The patients (six were female, and mean age was 47) were seen at the Department of Tropical Medicine in Venezuela within two weeks of having Zika-type symptoms. They reported symptoms of heart problems, most commonly palpitations followed by shortness of breath and fatigue. Only one patient had any previous cardiovascular problems (high blood pressure), and tests confirmed that all of the patients had active Zika infection. Patients underwent an initial electrocardiogram (EKG), a test that shows the electrical activity of the heart, and in eight of the patients, the EKG suggested heartbeat rate or rhythm concerns. These findings prompted a full cardiovascular workup using an echocardiogram, (24-hour) Holter monitor and a cardiac MRI study.

Serious arrhythmias were detected in eight patients: three cases of atrial fibrillation, two cases of nonsustained atrial tachycardia and two cases of ventricular arrhythmias. Heart failure was present in six cases.

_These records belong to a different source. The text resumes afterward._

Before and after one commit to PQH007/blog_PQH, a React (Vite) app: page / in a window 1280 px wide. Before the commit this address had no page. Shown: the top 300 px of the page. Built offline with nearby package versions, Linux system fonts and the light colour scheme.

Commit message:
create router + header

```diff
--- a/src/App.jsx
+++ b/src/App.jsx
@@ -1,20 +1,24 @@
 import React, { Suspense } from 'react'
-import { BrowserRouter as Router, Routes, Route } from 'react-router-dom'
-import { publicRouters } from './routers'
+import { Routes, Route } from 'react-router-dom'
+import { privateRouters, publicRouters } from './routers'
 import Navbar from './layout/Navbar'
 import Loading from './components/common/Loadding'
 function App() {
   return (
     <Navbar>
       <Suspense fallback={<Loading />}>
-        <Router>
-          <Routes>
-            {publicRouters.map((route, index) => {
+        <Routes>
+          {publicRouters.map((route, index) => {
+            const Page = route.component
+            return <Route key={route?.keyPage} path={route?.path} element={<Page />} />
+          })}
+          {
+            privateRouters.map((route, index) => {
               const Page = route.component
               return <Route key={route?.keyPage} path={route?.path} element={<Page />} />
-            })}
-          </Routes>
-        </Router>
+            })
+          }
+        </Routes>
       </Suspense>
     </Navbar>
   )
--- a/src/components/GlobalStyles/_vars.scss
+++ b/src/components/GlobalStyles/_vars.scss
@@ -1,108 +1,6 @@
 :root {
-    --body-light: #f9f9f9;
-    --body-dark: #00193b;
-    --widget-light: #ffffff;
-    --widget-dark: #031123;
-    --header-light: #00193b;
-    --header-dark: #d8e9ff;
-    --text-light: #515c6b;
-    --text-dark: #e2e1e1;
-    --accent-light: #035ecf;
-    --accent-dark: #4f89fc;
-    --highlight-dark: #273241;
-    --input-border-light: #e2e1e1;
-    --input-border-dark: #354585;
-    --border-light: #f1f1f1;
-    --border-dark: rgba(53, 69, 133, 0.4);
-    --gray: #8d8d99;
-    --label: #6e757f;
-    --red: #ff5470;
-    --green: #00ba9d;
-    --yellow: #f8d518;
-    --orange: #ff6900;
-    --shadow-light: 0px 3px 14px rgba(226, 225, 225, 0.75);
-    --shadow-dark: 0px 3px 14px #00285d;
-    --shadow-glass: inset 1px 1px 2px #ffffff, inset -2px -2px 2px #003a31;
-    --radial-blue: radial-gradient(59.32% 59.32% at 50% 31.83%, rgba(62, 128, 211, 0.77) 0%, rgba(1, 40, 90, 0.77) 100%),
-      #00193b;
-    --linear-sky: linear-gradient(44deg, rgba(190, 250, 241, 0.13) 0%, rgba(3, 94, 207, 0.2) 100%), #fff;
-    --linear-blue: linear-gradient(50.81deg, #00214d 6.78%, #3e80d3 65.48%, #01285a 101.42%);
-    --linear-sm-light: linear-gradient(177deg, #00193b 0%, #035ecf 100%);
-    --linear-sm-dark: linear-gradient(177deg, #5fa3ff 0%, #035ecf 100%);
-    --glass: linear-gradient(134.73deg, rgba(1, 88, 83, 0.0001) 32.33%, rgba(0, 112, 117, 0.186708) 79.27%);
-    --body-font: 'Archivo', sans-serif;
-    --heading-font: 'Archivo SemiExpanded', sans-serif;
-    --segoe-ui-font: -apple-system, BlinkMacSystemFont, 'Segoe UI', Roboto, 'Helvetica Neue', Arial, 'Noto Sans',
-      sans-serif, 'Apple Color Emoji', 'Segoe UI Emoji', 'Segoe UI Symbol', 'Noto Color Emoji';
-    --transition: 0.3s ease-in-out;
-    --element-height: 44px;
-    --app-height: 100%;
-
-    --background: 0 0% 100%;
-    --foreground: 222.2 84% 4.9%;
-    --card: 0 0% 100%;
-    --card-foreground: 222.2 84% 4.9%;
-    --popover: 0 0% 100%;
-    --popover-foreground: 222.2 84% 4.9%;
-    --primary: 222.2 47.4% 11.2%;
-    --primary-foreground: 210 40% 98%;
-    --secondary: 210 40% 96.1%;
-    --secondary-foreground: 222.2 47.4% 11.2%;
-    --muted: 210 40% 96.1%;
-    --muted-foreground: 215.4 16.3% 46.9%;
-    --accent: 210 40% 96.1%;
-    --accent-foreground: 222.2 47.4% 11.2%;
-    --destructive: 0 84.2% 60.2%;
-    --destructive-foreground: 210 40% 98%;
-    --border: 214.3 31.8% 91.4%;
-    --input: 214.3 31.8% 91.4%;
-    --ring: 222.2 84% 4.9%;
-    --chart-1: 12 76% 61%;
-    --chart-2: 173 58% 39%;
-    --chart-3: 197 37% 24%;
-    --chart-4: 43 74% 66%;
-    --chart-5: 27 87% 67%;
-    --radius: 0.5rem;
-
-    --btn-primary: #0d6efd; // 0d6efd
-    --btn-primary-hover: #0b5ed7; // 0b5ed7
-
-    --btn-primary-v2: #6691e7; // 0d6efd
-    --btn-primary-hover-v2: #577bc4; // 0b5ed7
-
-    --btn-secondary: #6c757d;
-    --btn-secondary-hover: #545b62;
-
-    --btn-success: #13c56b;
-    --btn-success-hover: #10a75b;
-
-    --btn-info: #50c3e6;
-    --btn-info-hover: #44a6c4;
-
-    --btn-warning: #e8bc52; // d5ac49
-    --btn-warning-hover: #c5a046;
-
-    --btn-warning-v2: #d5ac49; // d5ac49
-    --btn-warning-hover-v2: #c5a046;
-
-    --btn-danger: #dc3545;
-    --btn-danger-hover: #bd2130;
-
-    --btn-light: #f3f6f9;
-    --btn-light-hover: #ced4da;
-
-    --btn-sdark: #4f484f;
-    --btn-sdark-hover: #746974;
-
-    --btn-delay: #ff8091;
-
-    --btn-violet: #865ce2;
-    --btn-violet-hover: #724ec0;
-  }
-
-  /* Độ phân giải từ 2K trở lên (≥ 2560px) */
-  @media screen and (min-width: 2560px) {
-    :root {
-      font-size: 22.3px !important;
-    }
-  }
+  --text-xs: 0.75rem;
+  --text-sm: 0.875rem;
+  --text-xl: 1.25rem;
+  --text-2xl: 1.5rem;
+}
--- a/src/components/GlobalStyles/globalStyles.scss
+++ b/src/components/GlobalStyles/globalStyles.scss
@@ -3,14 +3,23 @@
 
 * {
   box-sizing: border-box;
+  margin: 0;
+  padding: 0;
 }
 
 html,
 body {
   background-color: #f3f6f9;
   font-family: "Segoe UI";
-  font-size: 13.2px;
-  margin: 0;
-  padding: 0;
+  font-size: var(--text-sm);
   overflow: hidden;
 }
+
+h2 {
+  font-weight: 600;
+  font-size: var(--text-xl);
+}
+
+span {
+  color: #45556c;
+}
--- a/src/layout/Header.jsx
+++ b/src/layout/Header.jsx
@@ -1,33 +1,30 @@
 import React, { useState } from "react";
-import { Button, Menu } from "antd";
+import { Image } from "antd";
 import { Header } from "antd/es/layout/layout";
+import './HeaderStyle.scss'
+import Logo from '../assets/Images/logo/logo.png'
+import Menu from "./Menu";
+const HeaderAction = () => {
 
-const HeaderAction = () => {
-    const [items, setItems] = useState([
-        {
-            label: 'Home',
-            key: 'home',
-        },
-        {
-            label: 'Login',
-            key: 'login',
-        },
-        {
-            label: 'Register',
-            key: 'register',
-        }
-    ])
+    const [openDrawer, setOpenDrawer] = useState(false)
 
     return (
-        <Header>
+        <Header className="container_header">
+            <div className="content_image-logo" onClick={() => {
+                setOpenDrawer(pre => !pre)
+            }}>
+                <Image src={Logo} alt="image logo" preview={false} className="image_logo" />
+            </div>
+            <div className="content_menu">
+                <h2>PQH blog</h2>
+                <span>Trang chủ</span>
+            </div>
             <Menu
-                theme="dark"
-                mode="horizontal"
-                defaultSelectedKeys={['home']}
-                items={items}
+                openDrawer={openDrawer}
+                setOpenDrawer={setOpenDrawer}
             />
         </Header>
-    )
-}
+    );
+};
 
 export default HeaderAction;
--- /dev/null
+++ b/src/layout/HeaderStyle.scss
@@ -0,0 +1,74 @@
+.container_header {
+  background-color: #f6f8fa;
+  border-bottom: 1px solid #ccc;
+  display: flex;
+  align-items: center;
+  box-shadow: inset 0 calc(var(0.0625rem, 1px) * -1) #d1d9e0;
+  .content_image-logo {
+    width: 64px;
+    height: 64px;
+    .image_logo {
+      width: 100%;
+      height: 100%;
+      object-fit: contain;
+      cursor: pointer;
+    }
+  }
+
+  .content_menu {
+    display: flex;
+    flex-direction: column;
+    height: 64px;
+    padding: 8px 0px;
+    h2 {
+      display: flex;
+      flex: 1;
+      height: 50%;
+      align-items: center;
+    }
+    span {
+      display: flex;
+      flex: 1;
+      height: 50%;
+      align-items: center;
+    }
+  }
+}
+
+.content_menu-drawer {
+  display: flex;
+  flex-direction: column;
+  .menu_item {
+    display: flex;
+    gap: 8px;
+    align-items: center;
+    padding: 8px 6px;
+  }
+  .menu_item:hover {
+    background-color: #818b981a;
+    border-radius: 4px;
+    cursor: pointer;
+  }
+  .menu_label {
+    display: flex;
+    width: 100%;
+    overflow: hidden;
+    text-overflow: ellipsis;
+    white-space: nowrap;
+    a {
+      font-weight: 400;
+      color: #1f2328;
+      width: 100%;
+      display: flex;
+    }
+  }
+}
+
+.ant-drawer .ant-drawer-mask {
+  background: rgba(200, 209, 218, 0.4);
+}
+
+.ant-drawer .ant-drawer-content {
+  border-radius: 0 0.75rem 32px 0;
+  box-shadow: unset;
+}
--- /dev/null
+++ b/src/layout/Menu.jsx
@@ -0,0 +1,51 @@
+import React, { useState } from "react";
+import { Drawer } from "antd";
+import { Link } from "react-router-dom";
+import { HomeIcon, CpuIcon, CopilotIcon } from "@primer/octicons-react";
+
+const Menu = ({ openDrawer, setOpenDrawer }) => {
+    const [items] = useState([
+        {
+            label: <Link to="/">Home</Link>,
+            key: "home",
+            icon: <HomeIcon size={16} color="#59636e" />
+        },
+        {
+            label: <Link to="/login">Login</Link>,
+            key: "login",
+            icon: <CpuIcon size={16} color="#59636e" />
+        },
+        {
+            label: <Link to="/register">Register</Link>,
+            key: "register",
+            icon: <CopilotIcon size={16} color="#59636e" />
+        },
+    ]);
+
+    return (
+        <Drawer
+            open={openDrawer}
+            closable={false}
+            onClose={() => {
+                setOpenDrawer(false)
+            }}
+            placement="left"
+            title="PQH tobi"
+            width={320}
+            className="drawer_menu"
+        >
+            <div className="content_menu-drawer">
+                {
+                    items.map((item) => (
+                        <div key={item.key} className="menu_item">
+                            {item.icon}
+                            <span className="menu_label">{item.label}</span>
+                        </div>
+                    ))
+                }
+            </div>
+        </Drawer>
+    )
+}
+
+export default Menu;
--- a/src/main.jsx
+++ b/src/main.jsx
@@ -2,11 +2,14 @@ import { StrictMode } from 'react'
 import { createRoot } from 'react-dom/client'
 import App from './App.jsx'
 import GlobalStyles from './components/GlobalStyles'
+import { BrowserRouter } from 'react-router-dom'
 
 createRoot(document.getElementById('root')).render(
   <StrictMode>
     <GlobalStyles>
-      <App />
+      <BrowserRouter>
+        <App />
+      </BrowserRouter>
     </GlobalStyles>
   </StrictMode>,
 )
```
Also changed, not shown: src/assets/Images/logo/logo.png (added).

Of these, five patients had heart failure with low ejection fraction, when the heart muscle doesn't pump blood as well as it should, and one had heart failure with preserved ejection fraction, when the heart becomes stiff and cannot relax or fill properly.

The patients have been followed since July 2016, and none of their cardiac issues have resolved, but symptoms have improved following treatment for heart failure or atrial fibrillation, Dr. Carta says.

“Following this research, we want patients who are suffering from Zika symptoms also to be aware of the cardiac symptoms because they might not connect the two,” Dr. Carta says. “The same is true for physicians because they might be focused on the Zika symptoms but not thinking about cardiac concerns.”

Dr. Carta will present the study, “Myocarditis, Heart Failure and Arrhythmias in Patients With Zika,” on Saturday, March 18, at 3:45 p.m. ET.

Co-authors are: Iván Mendoza, M.D.; Igor Morr, M.D.; Francesca Misticchio, M.D.; Yolimar Meza, M.D.; Vicente Finizola, M.D.; Gerardo Chazzin, M.D.; Juan Marques, M.D.; all of Institute of Tropical Medicine in Caracas, Venezuela; Iván Mendoza Britto, M.D., Jackson Medical Group, Miami; and Thomas Allison, Ph.D., Mayo Clinic.


About Mayo Clinic
Mayo Clinic is a nonprofit organization committed to clinical practice, education and research, providing expert, whole-person care to everyone who needs healing. For more information, visit http://www.mayoclinic.org/about-mayo-clinic or https://newsnetwork.mayoclinic.org/.

Traci Klein, Mayo Clinic Public Affairs, 507-284-5005, newsbureau@mayo.edu